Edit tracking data
******
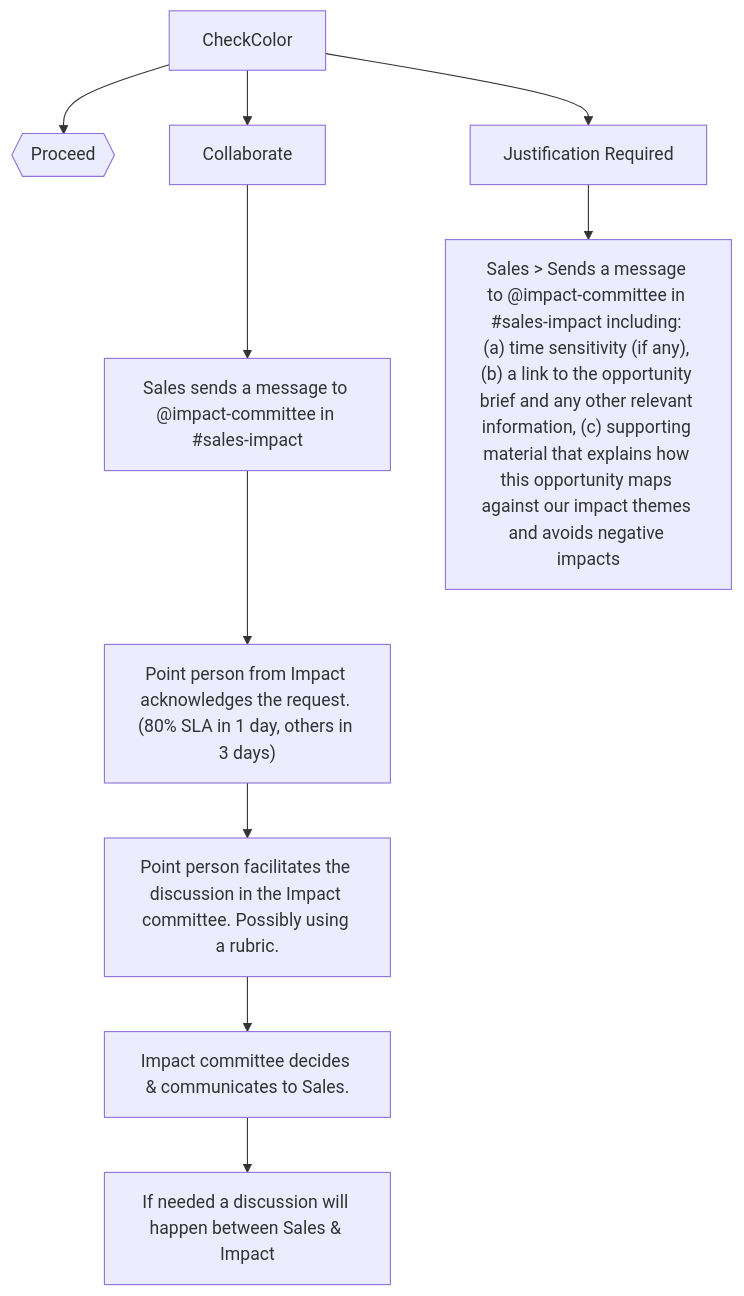
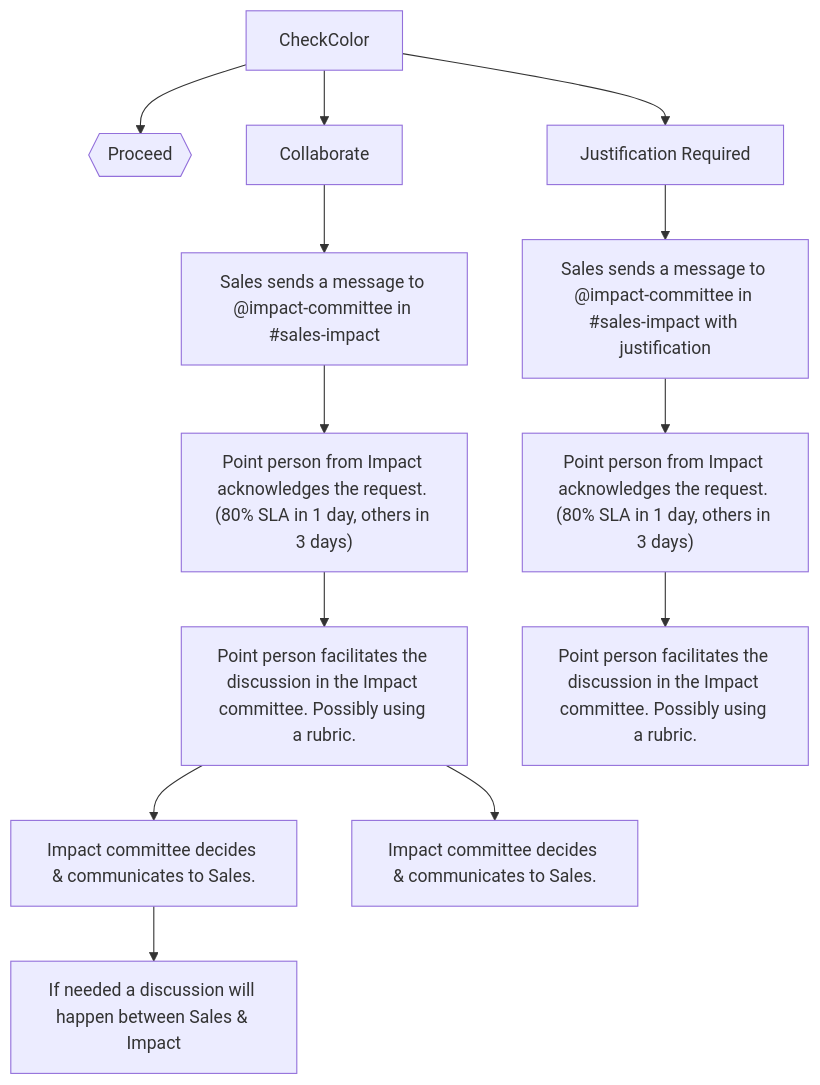
One commit to mgifford/mermaid-graphs changed the first of 3 diagrams in impact2.md. Above: the diagram before and after it, drawn with Mermaid.

Commit message:
more red

````diff
--- a/impact2.md
+++ b/impact2.md
@@ -7,14 +7,16 @@
 ```mermaid
 graph TD
     CheckColor-->IsGreen{{Proceed}};
     CheckColor-->isYellow[Collaborate];
     CheckColor-->isJustificationRequired["Justification Required"];
     isYellow-->salesAlertsImpactsYellow["Sales sends a message to @impact-committee in #sales-impact"];
    salesAlertsImpactsYellow-->ImpactResponds["Point person from Impact acknowledges the request. (80% SLA in 1 day, others in 3 days)"];
    ImpactResponds-->ImpactDiscusses["Point person facilitates the discussion in the Impact committee. Possibly using a rubric."];
   ImpactDiscusses-->Decision["Impact committee decides & communicates to Sales."];
   Decision-->Discussion["If needed a discussion will happen between Sales & Impact"];
 
-  isJustificationRequired-->salesAlertsImpactsRed["Sales > Sends a message to @impact-committee in #sales-impact including: (a) time sensitivity (if any), (b) a link to the opportunity brief and any other relevant information, (c) supporting material that explains how this opportunity maps against our impact themes and avoids negative impacts"];
-  salesAlertsImpactsRed
+  isJustificationRequired-->salesAlertsImpactsRed["Sales sends a message to @impact-committee in #sales-impact with justification"];
+  salesAlertsImpactsRed-->ImpactRespondsRed["Point person from Impact acknowledges the request. (80% SLA in 1 day, others in 3 days)"];
+  ImpactRespondsRed-->ImpactDiscussesRed["Point person facilitates the discussion in the Impact committee. Possibly using a rubric."];
+  ImpactDiscusses-->DecisionRed["Impact committee decides & communicates to Sales."];
 ```
````
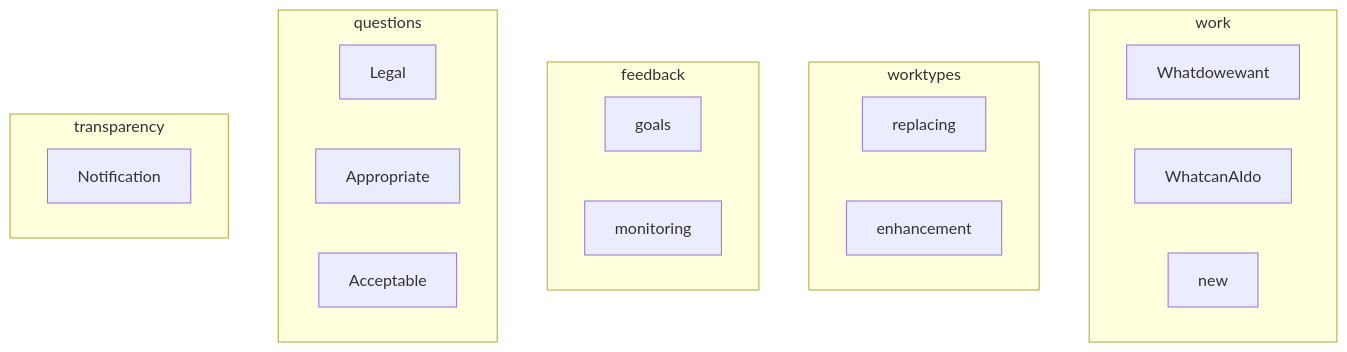
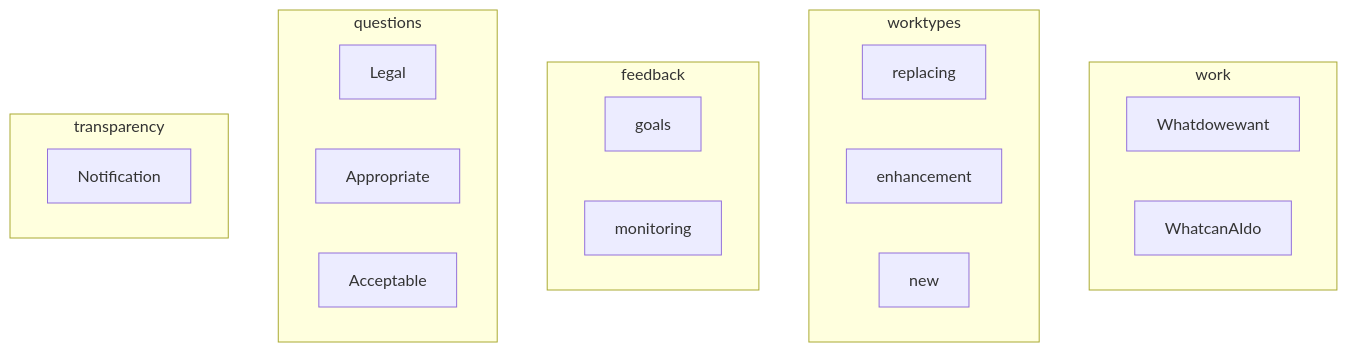
Before and after one commit to CloudSecurityAlliance/CSA-IT-Operations: the diagram in strategy/AI-Project-Evaluation-Flowchart.md, drawn with Mermaid.

````diff
--- a/strategy/AI-Project-Evaluation-Flowchart.md
+++ b/strategy/AI-Project-Evaluation-Flowchart.md
@@ -3,32 +3,31 @@
 ```mermaid
 graph TD;
 
 subgraph work
   Whatdowewant
   WhatcanAIdo
-  new
 end
 
 subgraph worktypes
   replacing
   enhancement
   new
 end
 
 subgraph feedback
   goals
   monitoring
   enhancement
 end
 
 subgraph questions
   Legal
   Appropriate
   Acceptable
 end
 
 subgraph transparency
   Notification
 end
 
 ```
````
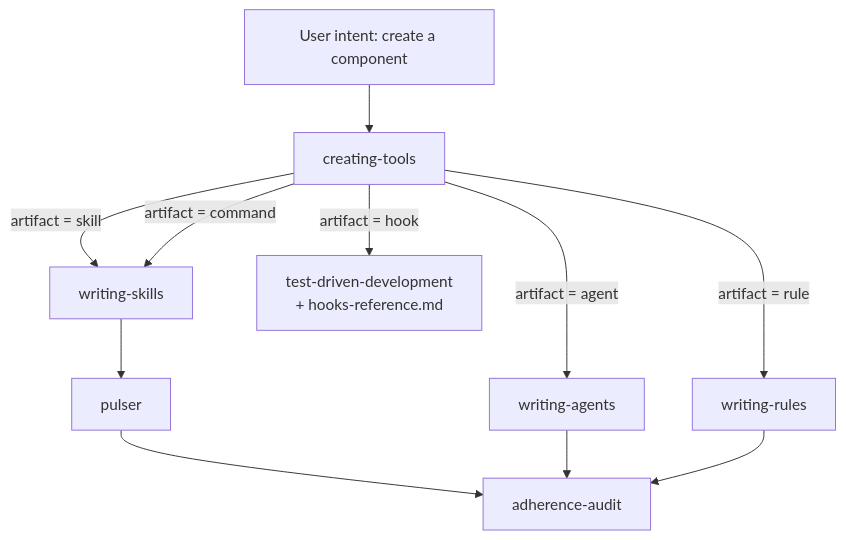
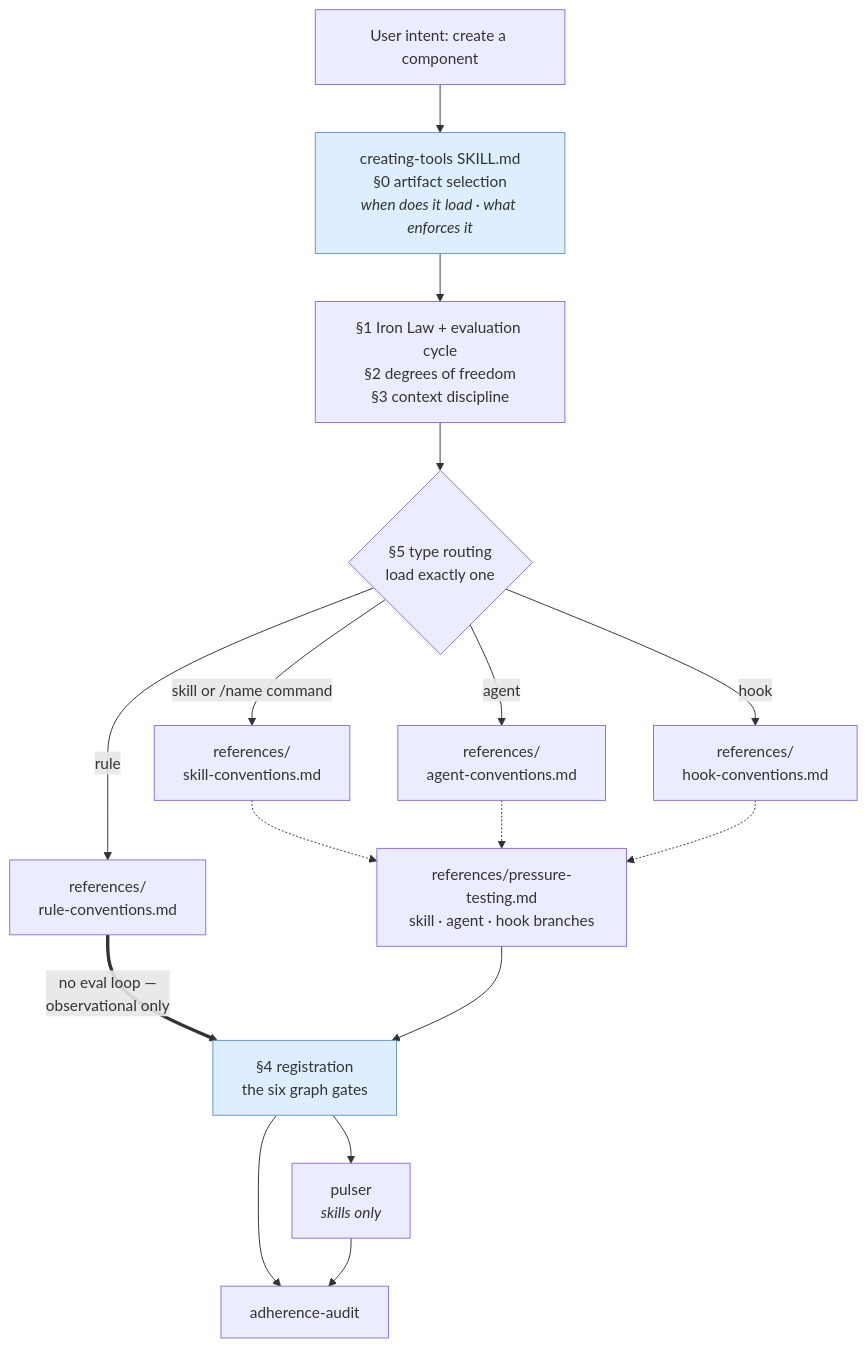
The first of 4 diagrams in docs/explanation/features/tool-authoring.md (TeamClyde/clydes_claude), drawn with Mermaid before and after one commit. The commit also changed other lines of this file and 6 other files, not shown here.

````diff
--- a/docs/explanation/features/tool-authoring.md
+++ b/docs/explanation/features/tool-authoring.md
@@ -55,13 +60,21 @@
 ```mermaid
 graph TD
-    U[User intent: create a component] --> CT[creating-tools]
-    CT -->|artifact = skill| WS[writing-skills]
-    CT -->|artifact = agent| WA[writing-agents]
-    CT -->|artifact = rule| WR[writing-rules]
-    CT -->|artifact = hook| HD[test-driven-development<br/>+ hooks-reference.md]
-    CT -->|artifact = command| WS
-    WS --> PL[pulser]
-    PL --> AA[adherence-audit]
-    WA --> AA
-    WR --> AA
+    U[User intent: create a component] --> S0["creating-tools SKILL.md<br/>§0 artifact selection<br/><i>when does it load · what enforces it</i>"]
+    S0 --> S1["§1 Iron Law + evaluation cycle<br/>§2 degrees of freedom<br/>§3 context discipline"]
+    S1 --> S5{"§5 type routing<br/>load exactly one"}
+    S5 -->|skill or /name command| RS["references/<br/>skill-conventions.md"]
+    S5 -->|agent| RA["references/<br/>agent-conventions.md"]
+    S5 -->|rule| RR["references/<br/>rule-conventions.md"]
+    S5 -->|hook| RH["references/<br/>hook-conventions.md"]
+    RS -.-> PT["references/pressure-testing.md<br/>skill · agent · hook branches"]
+    RA -.-> PT
+    RH -.-> PT
+    RR ==>|no eval loop —<br/>observational only| S4
+    PT --> S4["§4 registration<br/>the six graph gates"]
+    S4 --> PL[pulser<br/><i>skills only</i>]
+    S4 --> AA[adherence-audit]
+    PL --> AA
+
+    style S0 fill:#ddeeff,stroke:#6699cc
+    style S4 fill:#ddeeff,stroke:#6699cc
 ```
````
******
Exercise instructions => Across the entries, tally every line that contains the word "hook" and report the sum by itself.

Answer to the exercise => 3